5. Whitewater Brewing Co.
No article on the food scene in Ontario right now would be complete without noting the explosion in the craft brewery space and the return of the growler.
Our favourite pick here is Whitewater Brewing Co. We love their marketing, and beers like farmer’s daughter and whistling paddler are available at the Hintonburg Public House and Wellington Gastropub, and can even be delivered in Ottawa through BrewDonkey. Did you know they also have a restaurant in Forrester’s Falls? It’s a bit of a drive, but if you’re ever out that way, the pizza/burgers are fantastic. With camping in case you have a few at the bar and are in no shape to drive home. Smart.
Quality Beer + Restaurant + Camping + Playing Host to the International Whitewater Kayakers = Diversification of revenue streams: Also Smart.
6. Bytowne Oysterfest
Take the food festival concept and mash it with sustainable fisheries and you get BytowneOysterfest which drew attention to the issue of overfishing, while offering attendees a great party complete with a ‘shuck-off’ contest.
From a strategic perspective, perfect your experience, and your message can spread through social networks with limited effort on your part. Throwing a great event can be a very worthwhile marketing tactic.
7. Oat & Mill
Other products we see gaining fans right now include: Sriracha sauce, dulse (seaweed that tastes like bacon), fermented foods like kimchi, and mixed drinks like those from SplitTreeCocktails.
Bring It On!

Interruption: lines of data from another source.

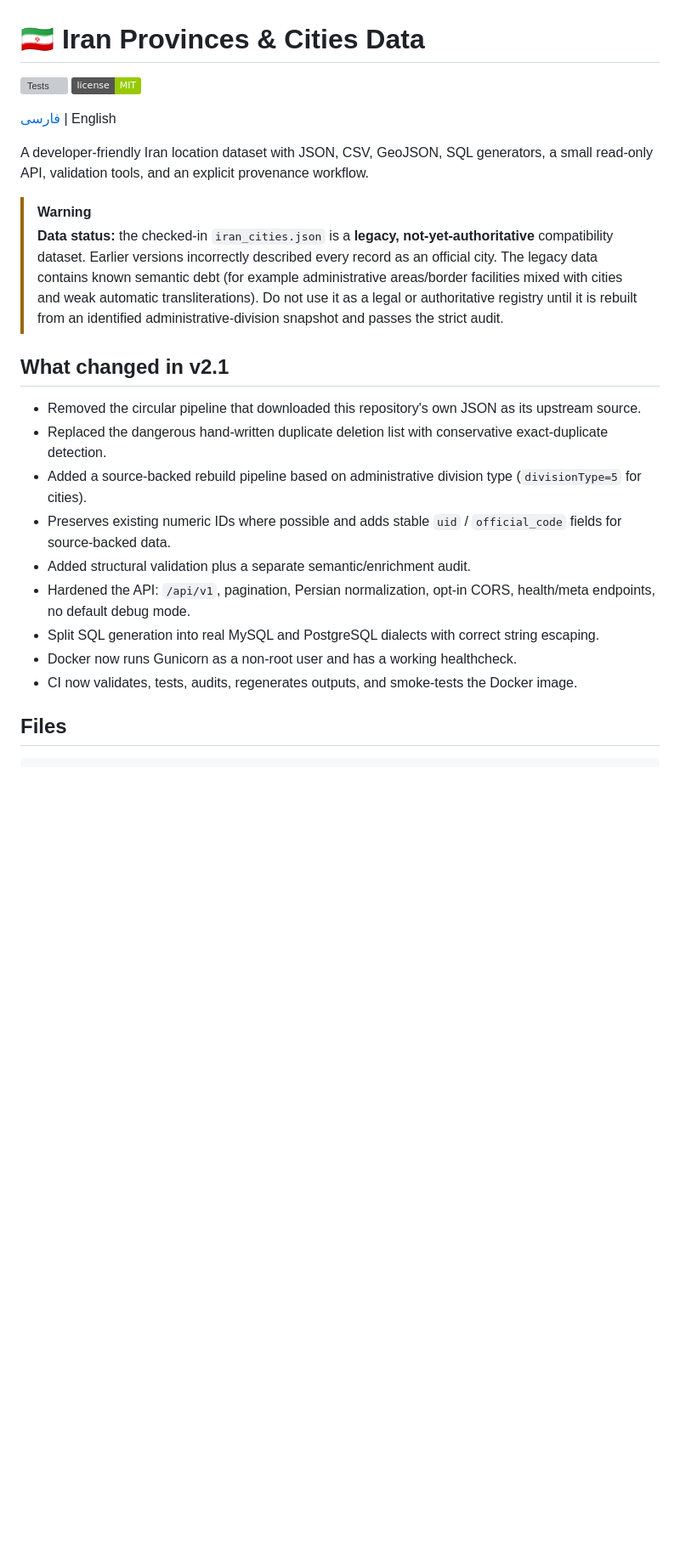
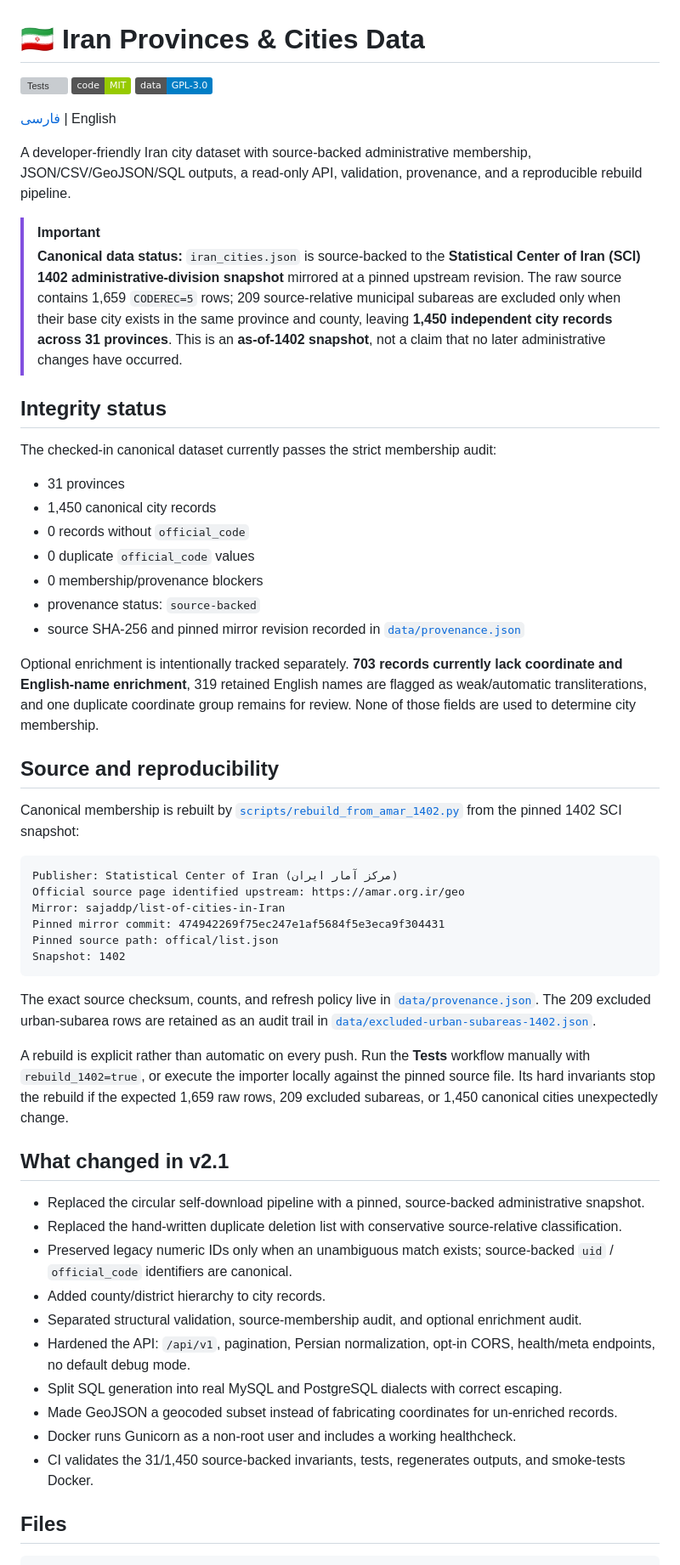
Before and after one commit to MrAlfak/List-of-provinces-and-cities-of-Iran, a Markdown page: README.md, the part around one of its changes. Shown at 85% size. Rendered like a GitHub page; badges without logos; blank space fills up the shorter version; grey boxes are pictures that could not be loaded.

````diff
--- a/README.md
+++ b/README.md
@@ -1,26 +1,59 @@
 # 🇮🇷 Iran Provinces & Cities Data
 
 [![Tests](https://github.com/MrAlfak/List-of-provinces-and-cities-of-Iran/actions/workflows/tests.yml/badge.svg)](https://github.com/MrAlfak/List-of-provinces-and-cities-of-Iran/actions/workflows/tests.yml)
-[![License](https://img.shields.io/badge/license-MIT-green.svg)](LICENSE)
+[![Code License](https://img.shields.io/badge/code-MIT-green.svg)](LICENSE)
+[![Data License](https://img.shields.io/badge/data-GPL--3.0-blue.svg)](DATA_LICENSE.md)
 
 [فارسی](README.fa.md) | English
 
-A developer-friendly Iran location dataset with JSON, CSV, GeoJSON, SQL generators, a small read-only API, validation tools, and an explicit provenance workflow.
+A developer-friendly Iran city dataset with source-backed administrative membership, JSON/CSV/GeoJSON/SQL outputs, a read-only API, validation, provenance, and a reproducible rebuild pipeline.
 
-> [!WARNING]
-> **Data status:** the checked-in `iran_cities.json` is a **legacy, not-yet-authoritative** compatibility dataset. Earlier versions incorrectly described every record as an official city. The legacy data contains known semantic debt (for example administrative areas/border facilities mixed with cities and weak automatic transliterations). Do not use it as a legal or authoritative registry until it is rebuilt from an identified administrative-division snapshot and passes the strict audit.
+> [!IMPORTANT]
+> **Canonical data status:** `iran_cities.json` is source-backed to the **Statistical Center of Iran (SCI) 1402 administrative-division snapshot** mirrored at a pinned upstream revision. The raw source contains 1,659 `CODEREC=5` rows; 209 source-relative municipal subareas are excluded only when their base city exists in the same province and county, leaving **1,450 independent city records across 31 provinces**. This is an **as-of-1402 snapshot**, not a claim that no later administrative changes have occurred.
+
+## Integrity status
+
+The checked-in canonical dataset currently passes the strict membership audit:
+
+- 31 provinces
+- 1,450 canonical city records
+- 0 records without `official_code`
+- 0 duplicate `official_code` values
+- 0 membership/provenance blockers
+- provenance status: `source-backed`
+- source SHA-256 and pinned mirror revision recorded in [`data/provenance.json`](data/provenance.json)
+
+Optional enrichment is intentionally tracked separately. **703 records currently lack coordinate and English-name enrichment**, 319 retained English names are flagged as weak/automatic transliterations, and one duplicate coordinate group remains for review. None of those fields are used to determine city membership.
+
+## Source and reproducibility
+
+Canonical membership is rebuilt by [`scripts/rebuild_from_amar_1402.py`](scripts/rebuild_from_amar_1402.py) from the pinned 1402 SCI snapshot:
+
+```text
+Publisher: Statistical Center of Iran (مرکز آمار ایران)
+Official source page identified upstream: https://amar.org.ir/geo
+Mirror: sajaddp/list-of-cities-in-Iran
+Pinned mirror commit: 474942269f75ec247e1af5684f5e3eca9f304431
+Pinned source path: offical/list.json
+Snapshot: 1402
+```
+
+The exact source checksum, counts, and refresh policy live in [`data/provenance.json`](data/provenance.json). The 209 excluded urban-subarea rows are retained as an audit trail in [`data/excluded-urban-subareas-1402.json`](data/excluded-urban-subareas-1402.json).
+
+A rebuild is explicit rather than automatic on every push. Run the **Tests** workflow manually with `rebuild_1402=true`, or execute the importer locally against the pinned source file. Its hard invariants stop the rebuild if the expected 1,659 raw rows, 209 excluded subareas, or 1,450 canonical cities unexpectedly change.
 
 ## What changed in v2.1
 
-- Removed the circular pipeline that downloaded this repository's own JSON as its upstream source.
-- Replaced the dangerous hand-written duplicate deletion list with conservative exact-duplicate detection.
-- Added a source-backed rebuild pipeline based on administrative division type (`divisionType=5` for cities).
-- Preserves existing numeric IDs where possible and adds stable `uid` / `official_code` fields for source-backed data.
-- Added structural validation plus a separate semantic/enrichment audit.
+- Replaced the circular self-download pipeline with a pinned, source-backed administrative snapshot.
+- Replaced the hand-written duplicate deletion list with conservative source-relative classification.
+- Preserved legacy numeric IDs only when an unambiguous match exists; source-backed `uid` / `official_code` identifiers are canonical.
+- Added county/district hierarchy to city records.
+- Separated structural validation, source-membership audit, and optional enrichment audit.
 - Hardened the API: `/api/v1`, pagination, Persian normalization, opt-in CORS, health/meta endpoints, no default debug mode.
-- Split SQL generation into real MySQL and PostgreSQL dialects with correct string escaping.
-- Docker now runs Gunicorn as a non-root user and has a working healthcheck.
-- CI now validates, tests, audits, regenerates outputs, and smoke-tests the Docker image.
+- Split SQL generation into real MySQL and PostgreSQL dialects with correct escaping.
+- Made GeoJSON a geocoded subset instead of fabricating coordinates for un-enriched records.
+- Docker runs Gunicorn as a non-root user and includes a working healthcheck.
+- CI validates the 31/1,450 source-backed invariants, tests, regenerates outputs, and smoke-tests Docker.
 
 ## Files
 
````
Also changed, not shown: other parts of README.md (+38 -58 lines).
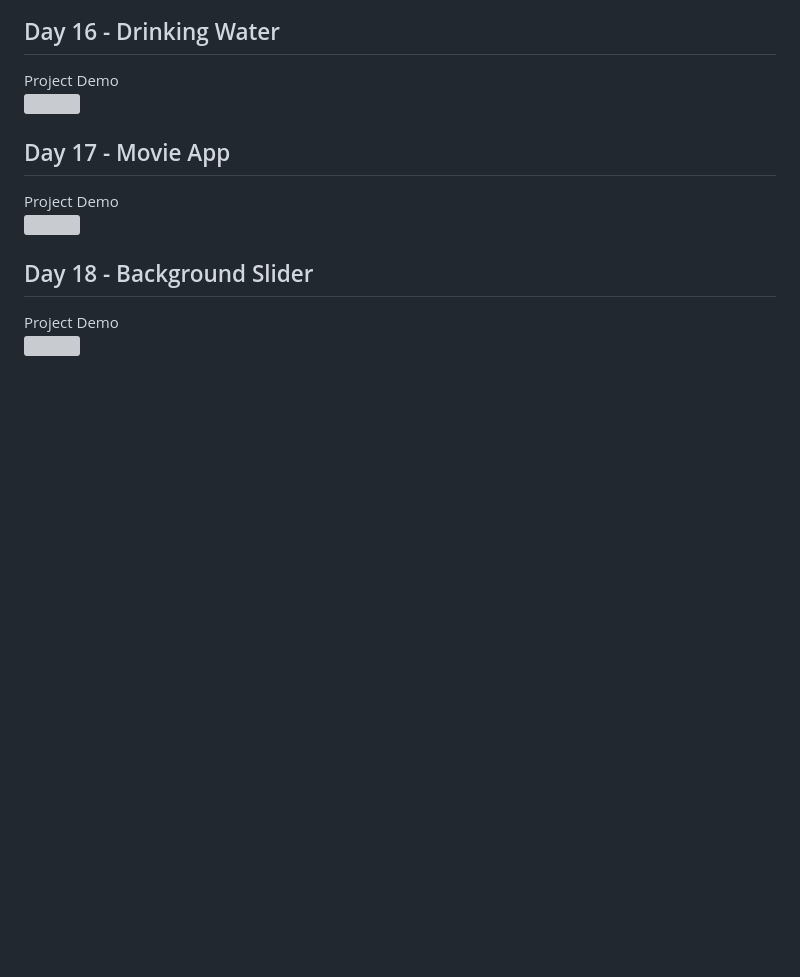
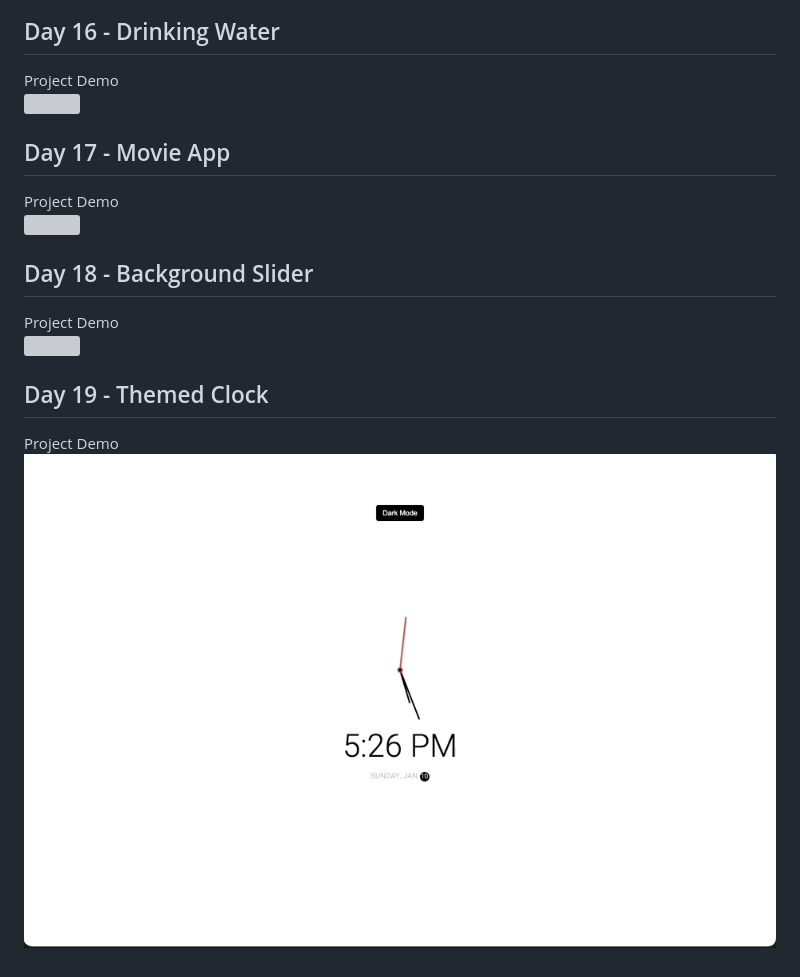
Before and after one commit to derricklai33/50-days-50-projects, a Markdown page: README.md, the part around the change. Drawn GitHub-style; pictures changed too: demo-gifs/Day19-gif.gif (added); blank space fills up the shorter version; grey boxes are pictures that could not be loaded.

Commit message:
Updated README on Day 19

```diff
--- a/README.md
+++ b/README.md
@@ -77,3 +77,7 @@ Project Demo <br>
 ## Day 18 - Background Slider
 Project Demo <br>
 ![](./demo-gifs/Day18-gif.gif)
+
+## Day 19 - Themed Clock
+Project Demo <br>
+![](./demo-gifs/Day19-gif.gif)
```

Creeksiders love talking about food, and we especially love eating it. We’ll have another post coming soon covering our favourite restaurants – let us know in the comment section below what yours are, so we can check them out.